Building upon previous development of a material that combines a key mineral found in bone (nanocrystalline hydroxyapatite) with a hydrogel similar to that used in contact lenses, Jie Song, PhD, assistant professor of orthopedics & physical rehabilitation and cell biology, and a team of graduate students and orthopedic surgeons, along with their collaborators at the University of Michigan, have created a bone substitute that can be press-fit into a bony lesion.
"Functionally sophisticated synthetic materials don't have to be complicated to manufacture or difficult to reproduce," said Dr. Song. "Our idea was to create an inexpensive, off-the-shelf product that can be easily manipulated in the operating room to fill large bone voids and facilitate the tissue repair." Research published online ahead of print in Tissue Engineering Part A describes the efficacy of the FlexBone as a synthetic bone substitute in repairing large bone defects in animal models.

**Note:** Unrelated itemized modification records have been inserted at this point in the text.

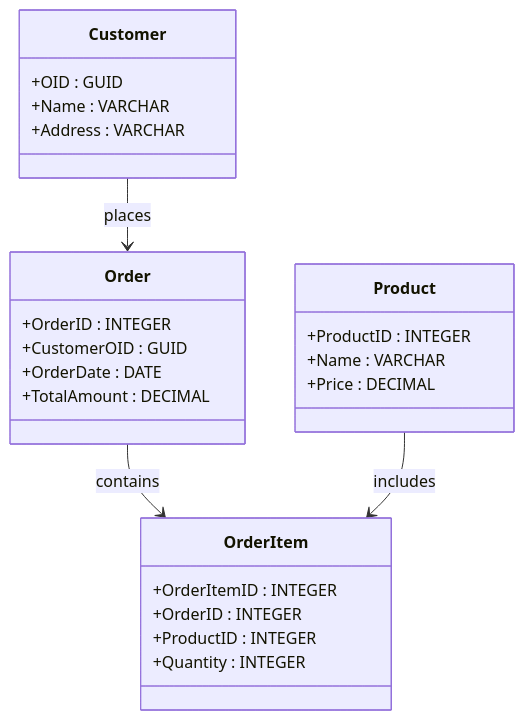
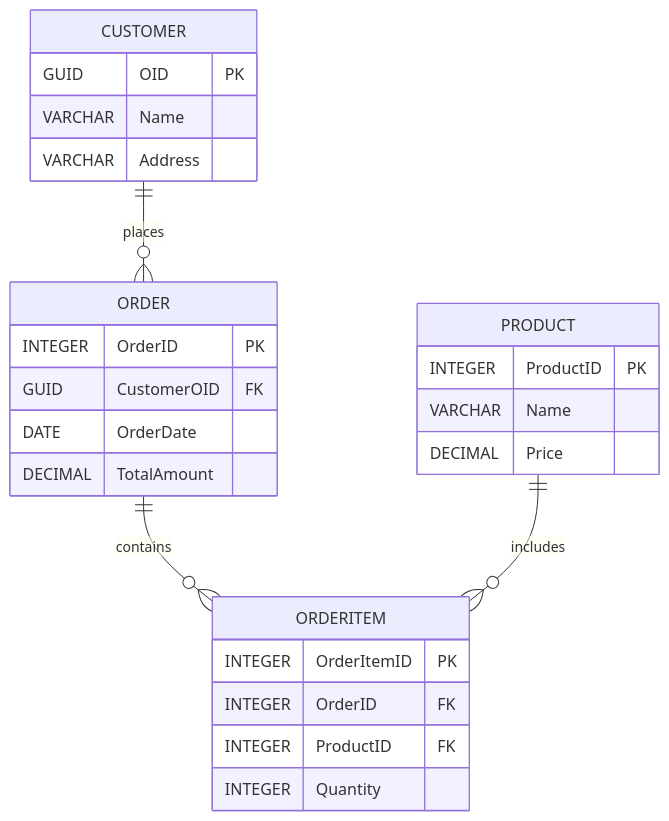
One commit to golkity/Url_Shorter_Go changed the second of 3 diagrams in Readme.md. Above: the diagram before and after it, drawn with Mermaid.

Commit message:
feat(docs): add new diagramm

````diff
--- a/Readme.md
+++ b/Readme.md
@@ -27,33 +27,32 @@
 ```mermaid
-classDiagram
-    class Customer {
-        +OID : GUID
-        +Name : VARCHAR
-        +Address : VARCHAR
+erDiagram
+    CUSTOMER {
+        GUID OID PK
+        VARCHAR Name
+        VARCHAR Address
     }
 
-    class Order {
-        +OrderID : INTEGER
-        +CustomerOID : GUID
-        +OrderDate : DATE
-        +TotalAmount : DECIMAL
+    ORDER {
+        INTEGER OrderID PK
+        GUID CustomerOID FK
+        DATE OrderDate
+        DECIMAL TotalAmount
     }
 
-    class Product {
-        +ProductID : INTEGER
-        +Name : VARCHAR
-        +Price : DECIMAL
+    PRODUCT {
+        INTEGER ProductID PK
+        VARCHAR Name
+        DECIMAL Price
     }
 
-    class OrderItem {
-        +OrderItemID : INTEGER
-        +OrderID : INTEGER
-        +ProductID : INTEGER
-        +Quantity : INTEGER
+    ORDERITEM {
+        INTEGER OrderItemID PK
+        INTEGER OrderID FK
+        INTEGER ProductID FK
+        INTEGER Quantity
     }
 
-    Customer --> Order : places
-    Order --> OrderItem : contains
-    Product --> OrderItem : includes
-
+    CUSTOMER ||--o{ ORDER : places
+    ORDER ||--o{ ORDERITEM : contains
+    PRODUCT ||--o{ ORDERITEM : includes
 ```
````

In large, complex bone voids caused by trauma or tumor removal, stabilization with traditional metal plates and other internal and external fixation devices often isn't enough to facilitate healing. In many cases, surgeons turn to bone tissue grafts to bridge the gap left by the break, transplanting bone from another donor. Complications from infection, immune response or incomplete union between the transplanted and ho
|Contact: Jim Fessenden|
University of Massachusetts Medical School